**** Data extracts

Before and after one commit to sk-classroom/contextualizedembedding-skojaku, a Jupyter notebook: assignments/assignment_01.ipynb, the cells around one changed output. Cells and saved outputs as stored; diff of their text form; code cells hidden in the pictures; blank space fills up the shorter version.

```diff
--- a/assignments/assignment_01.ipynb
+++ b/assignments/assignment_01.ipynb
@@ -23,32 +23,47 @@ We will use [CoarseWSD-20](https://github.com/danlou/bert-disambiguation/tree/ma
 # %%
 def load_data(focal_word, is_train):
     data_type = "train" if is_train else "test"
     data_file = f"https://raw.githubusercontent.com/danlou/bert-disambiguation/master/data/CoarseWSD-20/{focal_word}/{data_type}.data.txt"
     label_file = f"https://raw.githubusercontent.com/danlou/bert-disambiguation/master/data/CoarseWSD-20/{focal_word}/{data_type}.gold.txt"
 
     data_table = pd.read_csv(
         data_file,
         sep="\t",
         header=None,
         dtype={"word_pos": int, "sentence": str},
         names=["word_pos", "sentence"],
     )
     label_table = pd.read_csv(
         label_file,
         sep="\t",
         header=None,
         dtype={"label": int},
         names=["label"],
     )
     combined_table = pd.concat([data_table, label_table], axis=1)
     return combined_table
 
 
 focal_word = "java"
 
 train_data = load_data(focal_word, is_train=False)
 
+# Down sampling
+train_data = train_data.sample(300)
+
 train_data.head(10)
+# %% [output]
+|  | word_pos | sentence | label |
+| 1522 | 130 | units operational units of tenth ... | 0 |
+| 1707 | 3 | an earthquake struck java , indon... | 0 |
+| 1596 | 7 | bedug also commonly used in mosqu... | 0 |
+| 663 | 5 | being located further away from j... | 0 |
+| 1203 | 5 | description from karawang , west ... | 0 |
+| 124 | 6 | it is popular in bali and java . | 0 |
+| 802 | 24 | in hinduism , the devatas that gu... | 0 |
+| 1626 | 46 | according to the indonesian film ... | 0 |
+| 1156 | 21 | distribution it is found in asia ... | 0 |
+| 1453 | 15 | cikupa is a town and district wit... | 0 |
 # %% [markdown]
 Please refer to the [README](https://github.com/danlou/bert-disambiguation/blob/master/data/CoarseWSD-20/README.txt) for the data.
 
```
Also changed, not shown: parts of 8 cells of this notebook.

********
**** Data extracts

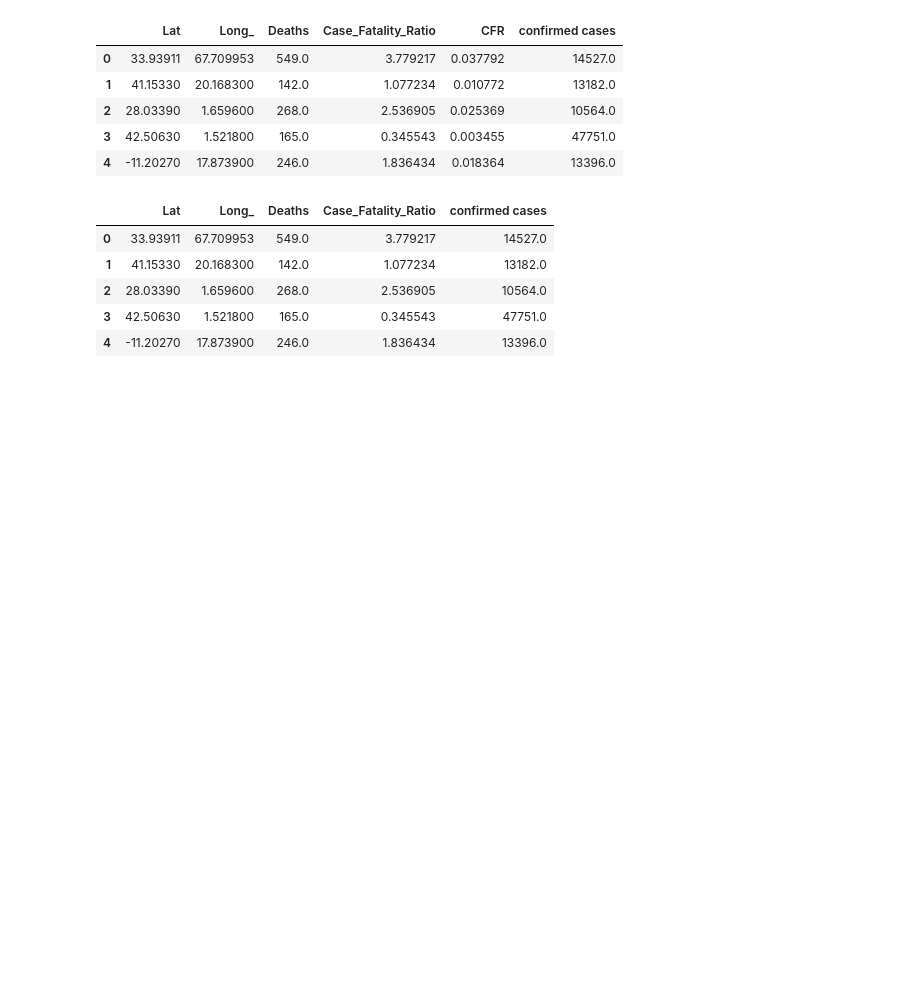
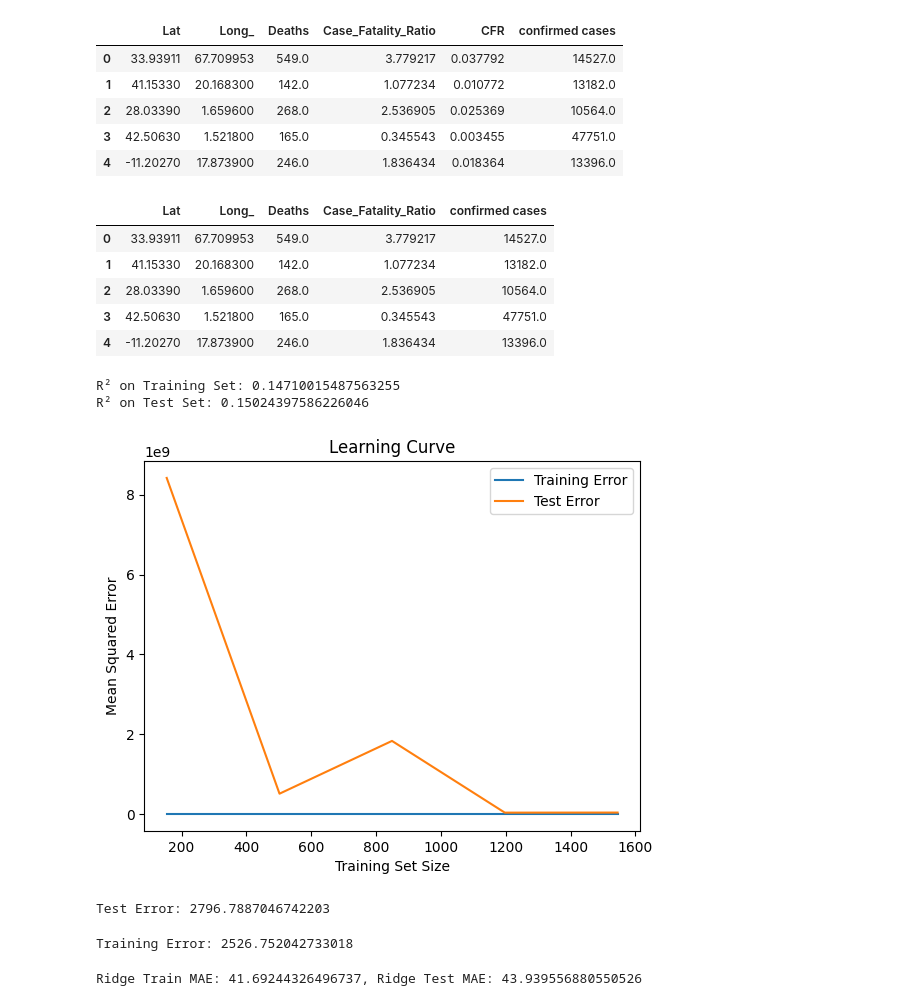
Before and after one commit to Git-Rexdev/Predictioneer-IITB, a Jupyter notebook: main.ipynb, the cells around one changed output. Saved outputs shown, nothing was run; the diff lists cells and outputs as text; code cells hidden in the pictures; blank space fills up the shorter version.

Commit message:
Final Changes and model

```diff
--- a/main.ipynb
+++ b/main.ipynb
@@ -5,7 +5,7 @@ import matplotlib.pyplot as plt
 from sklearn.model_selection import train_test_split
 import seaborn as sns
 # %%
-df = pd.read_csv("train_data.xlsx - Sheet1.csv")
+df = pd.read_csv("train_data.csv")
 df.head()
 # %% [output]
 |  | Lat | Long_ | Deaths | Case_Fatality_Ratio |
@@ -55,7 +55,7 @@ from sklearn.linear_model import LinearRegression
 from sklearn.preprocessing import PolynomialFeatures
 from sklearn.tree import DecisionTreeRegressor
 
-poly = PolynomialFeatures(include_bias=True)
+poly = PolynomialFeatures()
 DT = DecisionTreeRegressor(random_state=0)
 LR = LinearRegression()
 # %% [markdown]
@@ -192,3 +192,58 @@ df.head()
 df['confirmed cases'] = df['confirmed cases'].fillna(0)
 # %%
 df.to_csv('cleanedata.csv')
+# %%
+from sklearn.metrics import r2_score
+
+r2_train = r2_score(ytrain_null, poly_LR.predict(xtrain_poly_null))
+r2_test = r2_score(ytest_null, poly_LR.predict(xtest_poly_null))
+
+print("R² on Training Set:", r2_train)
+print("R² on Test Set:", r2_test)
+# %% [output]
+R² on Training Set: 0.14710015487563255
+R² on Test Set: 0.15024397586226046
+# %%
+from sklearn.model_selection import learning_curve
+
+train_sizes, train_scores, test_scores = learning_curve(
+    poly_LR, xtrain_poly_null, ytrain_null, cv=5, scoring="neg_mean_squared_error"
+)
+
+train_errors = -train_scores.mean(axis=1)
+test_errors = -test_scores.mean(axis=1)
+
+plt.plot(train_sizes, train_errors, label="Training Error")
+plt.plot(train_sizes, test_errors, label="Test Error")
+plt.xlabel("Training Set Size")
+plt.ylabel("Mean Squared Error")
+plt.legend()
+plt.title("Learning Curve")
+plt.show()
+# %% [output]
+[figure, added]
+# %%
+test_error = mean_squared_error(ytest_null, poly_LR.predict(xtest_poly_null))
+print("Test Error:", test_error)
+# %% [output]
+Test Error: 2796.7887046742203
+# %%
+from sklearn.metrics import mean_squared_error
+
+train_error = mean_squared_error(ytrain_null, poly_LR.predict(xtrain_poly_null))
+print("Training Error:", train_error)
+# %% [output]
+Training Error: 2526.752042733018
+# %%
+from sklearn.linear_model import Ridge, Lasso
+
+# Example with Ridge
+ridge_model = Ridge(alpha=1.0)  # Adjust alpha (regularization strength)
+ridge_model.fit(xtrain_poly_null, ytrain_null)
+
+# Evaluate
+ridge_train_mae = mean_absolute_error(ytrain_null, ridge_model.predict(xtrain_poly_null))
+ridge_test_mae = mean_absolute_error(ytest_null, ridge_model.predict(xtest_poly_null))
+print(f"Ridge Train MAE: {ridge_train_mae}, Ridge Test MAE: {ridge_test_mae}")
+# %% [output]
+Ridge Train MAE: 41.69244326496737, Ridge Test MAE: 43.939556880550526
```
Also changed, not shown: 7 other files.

********

What is required
Scan the listing above for the word "bert" and copy every line that holds it.

Solution for this task
@@ -23,32 +23,47 @@ We will use [CoarseWSD-20](https://github.com/danlou/bert-disambiguation/tree/ma
     data_file = f"https://raw.githubusercontent.com/danlou/bert-disambiguation/master/data/CoarseWSD-20/{focal_word}/{data_type}.data.txt"
     label_file = f"https://raw.githubusercontent.com/danlou/bert-disambiguation/master/data/CoarseWSD-20/{focal_word}/{data_type}.gold.txt"
 Please refer to the [README](https://github.com/danlou/bert-disambiguation/blob/master/data/CoarseWSD-20/README.txt) for the data.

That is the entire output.